[Code change snippets]
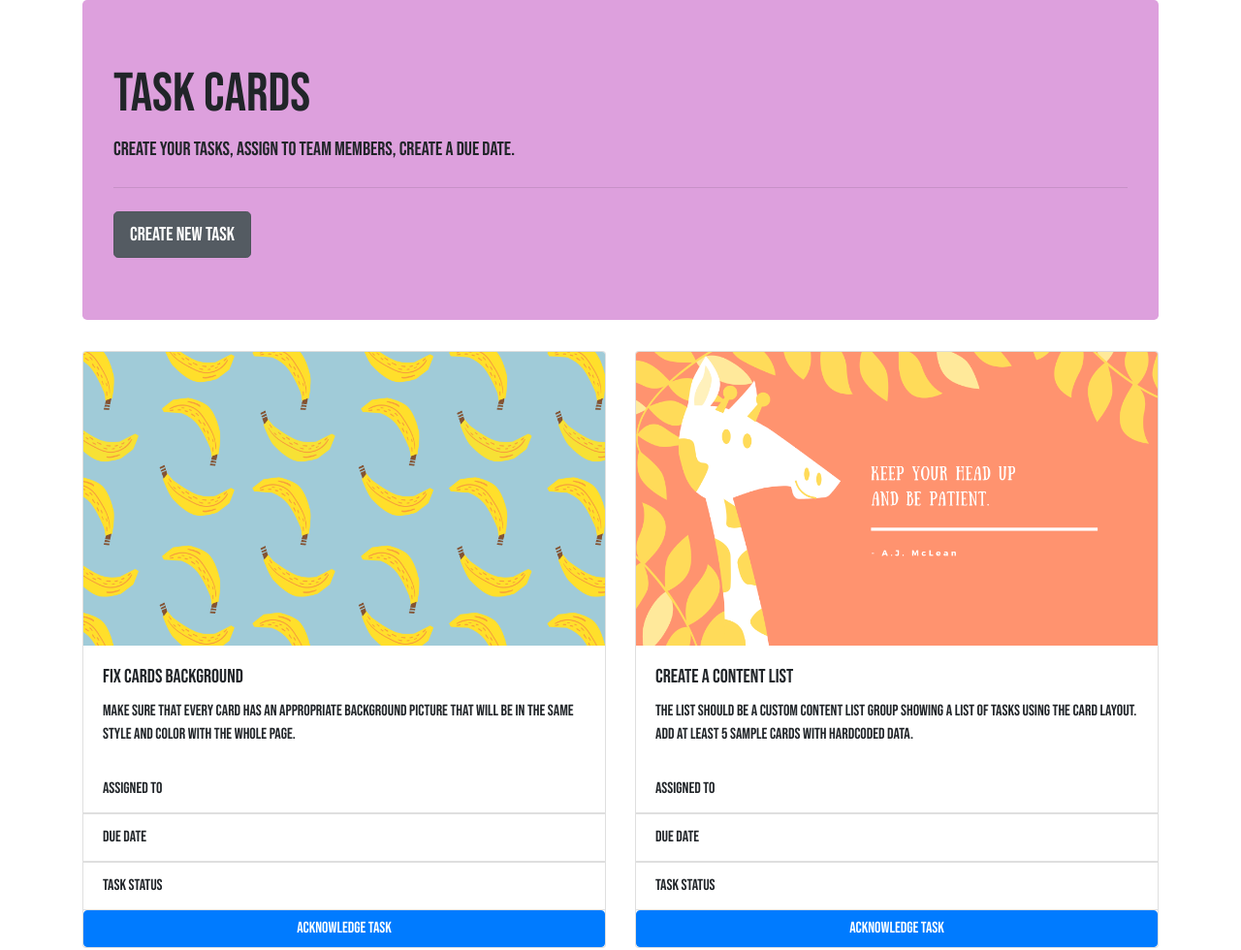
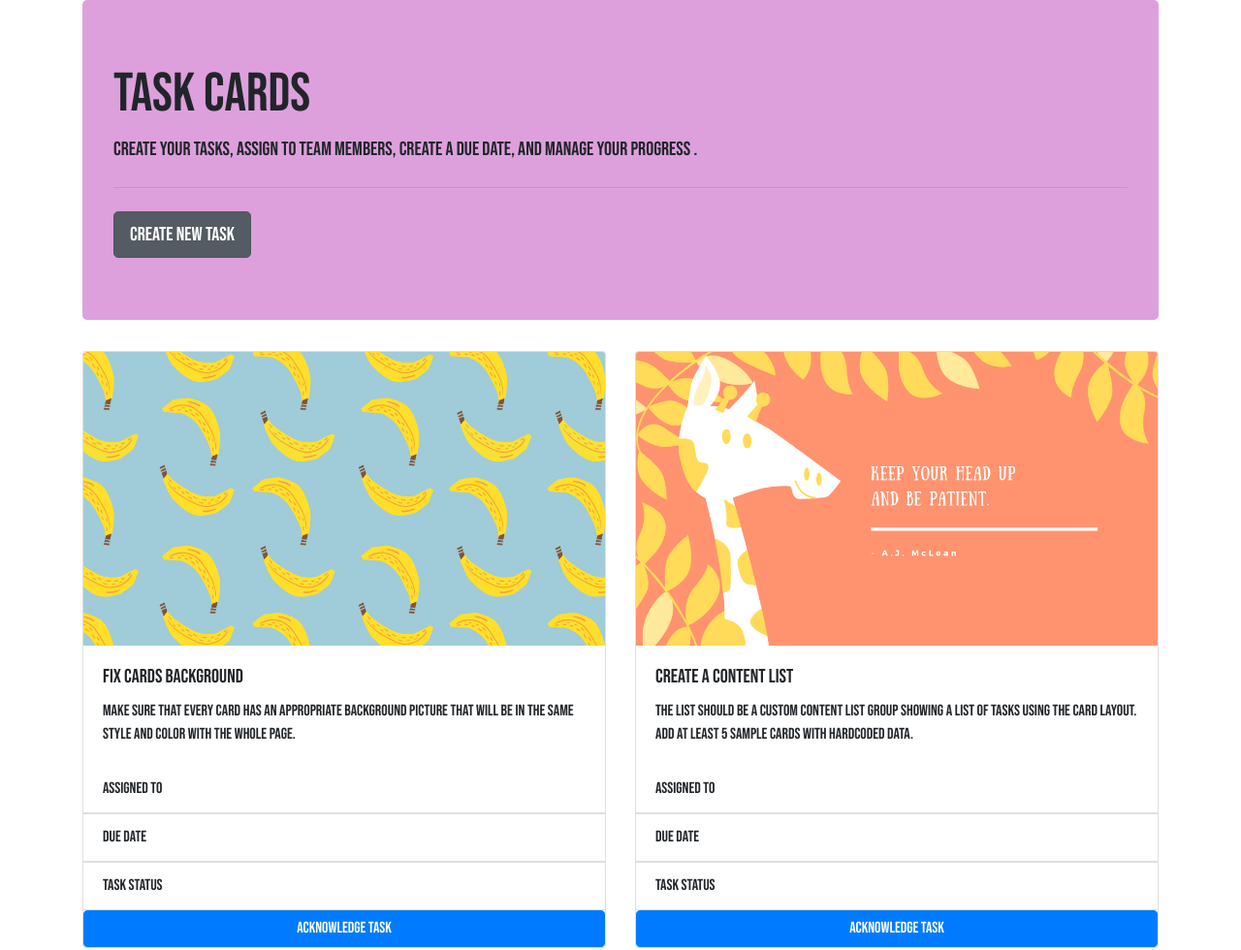
Before and after one commit to martink114/project-1, a plain HTML site: page cards.html in a window 1280 px wide. Shown: the top 980 px of the page at 97% size. Drawn offline with nearby package versions, Linux system fonts and the light colour scheme; files whose address does not match are found by name.

Commit message:
creat img folder

```diff
--- a/cards.html
+++ b/cards.html
@@ -22,7 +22,7 @@
     <div class="container">
         <div class="jumbotron">
             <h1 class="display-4">Task Cards</h1>
-            <p class="lead">Create your tasks, assign to team members, create a due date.</p>
+            <p class="lead">Create your tasks, assign to team members, create a due date, and manage your progress .</p>
             <hr class="my-4">
             <a href="index.html" class="btn btn-secondary btn-lg active" role="button" aria-pressed="true">Create New Task</a>
           </div>
```
Also changed, not shown: 0.jpeg, img/Blue and Yellow Bananas Wallpaper.png (renamed from Blue and Yellow Bananas Wallpaper.png), img/Navy and White Grunge Texture Quote Cool Desktop Wallpaper (1).png (renamed from Navy and White Grunge Texture Quote Cool Desktop Wallpaper (1).png), img/Navy and White Grunge Texture Quote Cool Desktop Wallpaper (2).png (renamed from Navy and White Grunge Texture Quote Cool Desktop Wallpaper (2).png), img/Navy and White Grunge Texture Quote Cool Desktop Wallpaper.png (renamed from Navy and White Grunge Texture Quote Cool Desktop Wallpaper.png), img/Orange Giraffe Motivational Desktop Wallpaper.png (renamed from Orange Giraffe Motivational Desktop Wallpaper.png), 12 other files.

Problem details: All entries should be restated word for word; no images belong in the copy.

Solution for this task:
Before and after one commit to martink114/project-1, a plain HTML site: page cards.html in a window 1280 px wide. Shown: the top 980 px of the page at 97% size. Drawn offline with nearby package versions, Linux system fonts and the light colour scheme; files whose address does not match are found by name.

Commit message:
creat img folder

```diff
--- a/cards.html
+++ b/cards.html
@@ -22,7 +22,7 @@
     <div class="container">
         <div class="jumbotron">
             <h1 class="display-4">Task Cards</h1>
-            <p class="lead">Create your tasks, assign to team members, create a due date.</p>
+            <p class="lead">Create your tasks, assign to team members, create a due date, and manage your progress .</p>
             <hr class="my-4">
             <a href="index.html" class="btn btn-secondary btn-lg active" role="button" aria-pressed="true">Create New Task</a>
           </div>
```
Also changed, not shown: 0.jpeg, img/Blue and Yellow Bananas Wallpaper.png (renamed from Blue and Yellow Bananas Wallpaper.png), img/Navy and White Grunge Texture Quote Cool Desktop Wallpaper (1).png (renamed from Navy and White Grunge Texture Quote Cool Desktop Wallpaper (1).png), img/Navy and White Grunge Texture Quote Cool Desktop Wallpaper (2).png (renamed from Navy and White Grunge Texture Quote Cool Desktop Wallpaper (2).png), img/Navy and White Grunge Texture Quote Cool Desktop Wallpaper.png (renamed from Navy and White Grunge Texture Quote Cool Desktop Wallpaper.png), img/Orange Giraffe Motivational Desktop Wallpaper.png (renamed from Orange Giraffe Motivational Desktop Wallpaper.png), 12 other files.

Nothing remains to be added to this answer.